# Exercise instructions
When a line in the material beneath includes the word "item", add it to the count, and report the count alone.

# Given entries
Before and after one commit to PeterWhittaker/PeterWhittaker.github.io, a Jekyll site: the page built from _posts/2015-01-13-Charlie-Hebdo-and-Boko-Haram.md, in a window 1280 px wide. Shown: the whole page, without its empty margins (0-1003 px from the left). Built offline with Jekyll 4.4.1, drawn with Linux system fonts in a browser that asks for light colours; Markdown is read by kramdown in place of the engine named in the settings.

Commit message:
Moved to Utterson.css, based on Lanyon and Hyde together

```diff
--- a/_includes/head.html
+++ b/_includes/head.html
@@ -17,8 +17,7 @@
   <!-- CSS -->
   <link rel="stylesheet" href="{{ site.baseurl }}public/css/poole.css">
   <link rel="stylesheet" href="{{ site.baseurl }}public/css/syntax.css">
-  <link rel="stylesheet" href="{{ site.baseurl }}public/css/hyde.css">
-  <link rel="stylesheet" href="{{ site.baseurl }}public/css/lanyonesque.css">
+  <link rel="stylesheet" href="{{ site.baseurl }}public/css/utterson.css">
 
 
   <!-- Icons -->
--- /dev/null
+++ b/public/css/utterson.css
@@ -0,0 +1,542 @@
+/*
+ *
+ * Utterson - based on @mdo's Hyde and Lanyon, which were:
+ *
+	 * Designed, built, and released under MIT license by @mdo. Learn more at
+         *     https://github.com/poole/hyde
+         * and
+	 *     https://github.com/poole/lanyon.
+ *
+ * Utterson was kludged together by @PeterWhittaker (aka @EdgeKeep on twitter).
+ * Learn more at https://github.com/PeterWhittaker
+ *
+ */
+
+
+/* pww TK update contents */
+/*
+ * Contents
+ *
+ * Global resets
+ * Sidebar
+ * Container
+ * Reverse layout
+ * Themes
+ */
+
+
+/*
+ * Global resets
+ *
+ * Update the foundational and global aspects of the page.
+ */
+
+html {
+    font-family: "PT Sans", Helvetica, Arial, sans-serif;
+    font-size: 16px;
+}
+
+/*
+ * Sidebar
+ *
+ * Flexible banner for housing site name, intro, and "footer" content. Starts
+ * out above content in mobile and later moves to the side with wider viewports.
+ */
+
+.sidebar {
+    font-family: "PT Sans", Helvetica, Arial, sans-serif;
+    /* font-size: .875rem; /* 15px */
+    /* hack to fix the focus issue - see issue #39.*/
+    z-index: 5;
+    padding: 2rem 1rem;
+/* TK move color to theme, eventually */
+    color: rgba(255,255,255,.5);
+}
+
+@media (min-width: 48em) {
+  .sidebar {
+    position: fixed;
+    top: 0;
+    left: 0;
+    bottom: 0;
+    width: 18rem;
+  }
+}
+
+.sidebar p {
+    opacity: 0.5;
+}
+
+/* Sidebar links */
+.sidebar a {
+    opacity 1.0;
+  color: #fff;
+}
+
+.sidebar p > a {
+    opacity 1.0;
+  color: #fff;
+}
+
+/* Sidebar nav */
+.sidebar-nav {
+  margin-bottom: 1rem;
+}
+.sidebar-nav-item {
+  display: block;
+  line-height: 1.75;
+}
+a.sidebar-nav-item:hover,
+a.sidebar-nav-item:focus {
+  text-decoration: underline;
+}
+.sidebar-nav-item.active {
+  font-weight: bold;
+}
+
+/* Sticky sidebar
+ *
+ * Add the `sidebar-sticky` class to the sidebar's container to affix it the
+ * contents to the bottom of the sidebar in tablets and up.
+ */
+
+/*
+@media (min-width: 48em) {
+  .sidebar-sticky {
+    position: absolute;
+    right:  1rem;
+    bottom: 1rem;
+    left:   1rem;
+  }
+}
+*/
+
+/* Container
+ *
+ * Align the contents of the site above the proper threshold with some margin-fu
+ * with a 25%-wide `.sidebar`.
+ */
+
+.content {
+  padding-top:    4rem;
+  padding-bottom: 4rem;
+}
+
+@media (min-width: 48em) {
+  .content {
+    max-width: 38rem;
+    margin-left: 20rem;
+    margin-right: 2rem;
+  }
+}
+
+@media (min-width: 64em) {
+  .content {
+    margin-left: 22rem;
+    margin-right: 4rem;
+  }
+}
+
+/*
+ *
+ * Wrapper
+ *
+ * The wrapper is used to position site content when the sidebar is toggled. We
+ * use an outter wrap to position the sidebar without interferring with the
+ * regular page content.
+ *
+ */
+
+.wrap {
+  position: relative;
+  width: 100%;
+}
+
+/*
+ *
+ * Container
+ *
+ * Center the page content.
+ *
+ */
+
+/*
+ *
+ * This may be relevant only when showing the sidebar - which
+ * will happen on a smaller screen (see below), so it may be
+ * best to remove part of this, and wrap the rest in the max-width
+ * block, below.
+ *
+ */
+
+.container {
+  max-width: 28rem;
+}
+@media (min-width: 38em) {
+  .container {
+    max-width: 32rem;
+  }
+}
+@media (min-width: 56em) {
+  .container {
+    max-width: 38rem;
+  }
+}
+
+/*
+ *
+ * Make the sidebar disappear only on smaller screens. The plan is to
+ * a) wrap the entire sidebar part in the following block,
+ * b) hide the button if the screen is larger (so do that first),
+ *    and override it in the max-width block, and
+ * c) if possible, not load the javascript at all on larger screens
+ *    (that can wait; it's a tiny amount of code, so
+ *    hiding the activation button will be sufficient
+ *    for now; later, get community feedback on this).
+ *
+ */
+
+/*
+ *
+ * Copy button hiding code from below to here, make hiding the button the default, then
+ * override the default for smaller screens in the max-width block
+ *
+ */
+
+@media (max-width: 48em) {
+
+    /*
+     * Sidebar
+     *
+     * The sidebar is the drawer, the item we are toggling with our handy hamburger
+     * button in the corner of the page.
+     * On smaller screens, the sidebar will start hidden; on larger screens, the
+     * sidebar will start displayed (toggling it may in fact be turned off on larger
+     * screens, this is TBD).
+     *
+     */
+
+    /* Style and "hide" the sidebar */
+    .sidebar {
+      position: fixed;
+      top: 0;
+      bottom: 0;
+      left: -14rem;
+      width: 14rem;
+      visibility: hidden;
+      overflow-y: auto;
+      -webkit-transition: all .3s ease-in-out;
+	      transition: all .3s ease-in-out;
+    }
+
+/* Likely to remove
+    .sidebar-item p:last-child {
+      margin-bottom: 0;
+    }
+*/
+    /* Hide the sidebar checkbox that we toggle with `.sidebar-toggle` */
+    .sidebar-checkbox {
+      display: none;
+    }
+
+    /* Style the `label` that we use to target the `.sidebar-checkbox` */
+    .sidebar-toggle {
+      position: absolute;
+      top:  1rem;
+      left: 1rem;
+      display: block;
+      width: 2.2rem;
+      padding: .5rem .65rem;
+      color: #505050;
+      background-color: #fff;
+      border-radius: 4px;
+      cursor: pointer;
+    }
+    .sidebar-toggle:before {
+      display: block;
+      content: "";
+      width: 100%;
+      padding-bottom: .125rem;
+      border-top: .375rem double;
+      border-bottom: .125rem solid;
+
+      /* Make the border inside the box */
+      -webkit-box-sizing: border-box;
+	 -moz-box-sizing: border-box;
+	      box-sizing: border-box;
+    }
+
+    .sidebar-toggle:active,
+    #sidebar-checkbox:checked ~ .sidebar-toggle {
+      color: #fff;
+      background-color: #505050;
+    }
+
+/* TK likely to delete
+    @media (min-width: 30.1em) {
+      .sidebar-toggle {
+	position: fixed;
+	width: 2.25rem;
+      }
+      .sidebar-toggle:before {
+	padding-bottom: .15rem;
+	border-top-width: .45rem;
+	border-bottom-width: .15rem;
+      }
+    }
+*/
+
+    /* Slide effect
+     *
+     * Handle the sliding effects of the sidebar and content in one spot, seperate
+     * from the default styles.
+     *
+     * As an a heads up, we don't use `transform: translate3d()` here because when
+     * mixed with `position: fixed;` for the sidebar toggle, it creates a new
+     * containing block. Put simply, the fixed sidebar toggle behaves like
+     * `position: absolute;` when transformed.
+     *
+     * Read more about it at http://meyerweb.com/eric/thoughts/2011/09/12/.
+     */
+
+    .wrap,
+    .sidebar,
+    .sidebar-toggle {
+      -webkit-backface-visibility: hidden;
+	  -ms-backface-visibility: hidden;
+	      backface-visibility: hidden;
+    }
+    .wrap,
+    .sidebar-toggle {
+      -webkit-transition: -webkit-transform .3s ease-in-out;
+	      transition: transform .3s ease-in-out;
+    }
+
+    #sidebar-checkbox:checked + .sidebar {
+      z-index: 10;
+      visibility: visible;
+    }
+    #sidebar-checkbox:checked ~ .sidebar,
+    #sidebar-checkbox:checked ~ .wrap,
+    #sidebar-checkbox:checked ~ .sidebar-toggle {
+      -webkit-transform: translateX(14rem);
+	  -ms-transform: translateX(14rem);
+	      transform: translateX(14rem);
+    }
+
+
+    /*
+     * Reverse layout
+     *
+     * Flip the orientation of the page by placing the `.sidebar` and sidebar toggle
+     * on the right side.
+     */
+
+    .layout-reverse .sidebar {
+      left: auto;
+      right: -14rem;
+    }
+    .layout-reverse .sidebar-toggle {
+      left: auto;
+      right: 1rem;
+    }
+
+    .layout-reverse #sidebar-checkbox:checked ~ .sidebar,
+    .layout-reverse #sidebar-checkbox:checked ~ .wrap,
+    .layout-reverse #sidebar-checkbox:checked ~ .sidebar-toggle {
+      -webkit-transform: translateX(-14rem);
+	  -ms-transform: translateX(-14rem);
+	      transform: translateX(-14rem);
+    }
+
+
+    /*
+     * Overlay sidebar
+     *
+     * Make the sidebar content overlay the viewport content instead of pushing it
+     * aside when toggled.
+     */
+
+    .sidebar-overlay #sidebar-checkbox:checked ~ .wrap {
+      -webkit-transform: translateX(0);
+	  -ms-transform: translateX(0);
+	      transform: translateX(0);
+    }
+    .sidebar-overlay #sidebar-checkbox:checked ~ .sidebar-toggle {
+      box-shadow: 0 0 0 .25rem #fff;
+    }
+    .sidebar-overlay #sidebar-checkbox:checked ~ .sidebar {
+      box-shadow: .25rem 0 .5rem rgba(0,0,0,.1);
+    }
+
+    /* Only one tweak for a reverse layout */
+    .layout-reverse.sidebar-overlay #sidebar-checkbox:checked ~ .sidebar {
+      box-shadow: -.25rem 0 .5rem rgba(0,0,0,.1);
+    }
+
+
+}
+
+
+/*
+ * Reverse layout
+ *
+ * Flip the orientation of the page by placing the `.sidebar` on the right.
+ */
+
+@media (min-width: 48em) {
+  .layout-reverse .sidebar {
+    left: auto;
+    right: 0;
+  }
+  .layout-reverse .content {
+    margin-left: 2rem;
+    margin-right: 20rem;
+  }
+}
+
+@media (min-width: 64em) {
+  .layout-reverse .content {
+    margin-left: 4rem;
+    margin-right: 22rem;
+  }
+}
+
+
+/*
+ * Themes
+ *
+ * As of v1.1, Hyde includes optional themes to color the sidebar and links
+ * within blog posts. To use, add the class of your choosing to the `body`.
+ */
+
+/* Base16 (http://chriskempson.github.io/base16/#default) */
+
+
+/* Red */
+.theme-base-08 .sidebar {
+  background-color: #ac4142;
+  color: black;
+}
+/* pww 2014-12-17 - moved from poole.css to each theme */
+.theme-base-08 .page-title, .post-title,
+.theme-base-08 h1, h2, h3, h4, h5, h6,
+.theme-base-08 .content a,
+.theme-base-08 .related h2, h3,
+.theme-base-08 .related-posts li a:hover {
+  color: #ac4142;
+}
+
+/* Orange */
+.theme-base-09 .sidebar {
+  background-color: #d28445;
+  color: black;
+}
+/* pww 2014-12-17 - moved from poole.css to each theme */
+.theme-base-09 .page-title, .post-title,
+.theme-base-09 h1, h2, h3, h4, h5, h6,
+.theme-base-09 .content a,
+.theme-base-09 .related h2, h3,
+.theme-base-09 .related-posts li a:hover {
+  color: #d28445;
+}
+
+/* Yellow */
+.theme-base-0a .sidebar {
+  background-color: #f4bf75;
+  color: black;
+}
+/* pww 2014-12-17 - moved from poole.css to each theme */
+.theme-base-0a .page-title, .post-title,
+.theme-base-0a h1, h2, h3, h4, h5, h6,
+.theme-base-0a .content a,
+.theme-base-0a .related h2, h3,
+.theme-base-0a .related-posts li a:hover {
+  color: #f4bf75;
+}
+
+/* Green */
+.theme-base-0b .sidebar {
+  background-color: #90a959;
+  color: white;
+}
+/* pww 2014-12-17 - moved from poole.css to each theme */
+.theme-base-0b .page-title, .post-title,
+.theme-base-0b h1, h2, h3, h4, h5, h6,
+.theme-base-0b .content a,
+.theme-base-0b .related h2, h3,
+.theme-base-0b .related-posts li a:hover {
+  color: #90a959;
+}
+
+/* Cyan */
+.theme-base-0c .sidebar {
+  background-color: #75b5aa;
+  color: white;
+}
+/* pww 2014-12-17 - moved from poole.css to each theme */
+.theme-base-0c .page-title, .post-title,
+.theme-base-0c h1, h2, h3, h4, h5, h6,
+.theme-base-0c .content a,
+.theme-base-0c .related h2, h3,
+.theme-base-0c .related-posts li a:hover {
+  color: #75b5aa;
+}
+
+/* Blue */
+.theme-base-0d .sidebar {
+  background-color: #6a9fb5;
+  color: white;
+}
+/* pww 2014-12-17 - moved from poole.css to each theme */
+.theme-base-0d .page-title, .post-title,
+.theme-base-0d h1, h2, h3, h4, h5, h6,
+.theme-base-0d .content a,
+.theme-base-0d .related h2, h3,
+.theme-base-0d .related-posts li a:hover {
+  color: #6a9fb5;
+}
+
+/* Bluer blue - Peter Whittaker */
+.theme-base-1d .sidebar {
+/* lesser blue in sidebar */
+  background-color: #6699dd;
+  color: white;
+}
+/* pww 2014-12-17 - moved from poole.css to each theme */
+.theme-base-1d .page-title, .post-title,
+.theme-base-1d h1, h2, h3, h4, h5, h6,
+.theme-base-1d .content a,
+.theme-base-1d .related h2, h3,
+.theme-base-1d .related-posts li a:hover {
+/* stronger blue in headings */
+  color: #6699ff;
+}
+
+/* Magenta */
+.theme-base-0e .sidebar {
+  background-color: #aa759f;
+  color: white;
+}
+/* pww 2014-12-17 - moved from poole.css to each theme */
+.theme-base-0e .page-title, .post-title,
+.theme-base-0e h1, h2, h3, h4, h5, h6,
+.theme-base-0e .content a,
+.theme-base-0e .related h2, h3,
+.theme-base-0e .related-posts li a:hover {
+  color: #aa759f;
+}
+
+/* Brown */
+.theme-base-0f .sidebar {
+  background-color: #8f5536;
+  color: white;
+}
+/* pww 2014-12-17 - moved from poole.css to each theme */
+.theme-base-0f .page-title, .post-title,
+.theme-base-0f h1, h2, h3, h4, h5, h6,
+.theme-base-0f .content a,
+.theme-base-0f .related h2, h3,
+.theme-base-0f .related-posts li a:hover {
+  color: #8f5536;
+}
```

# Output
6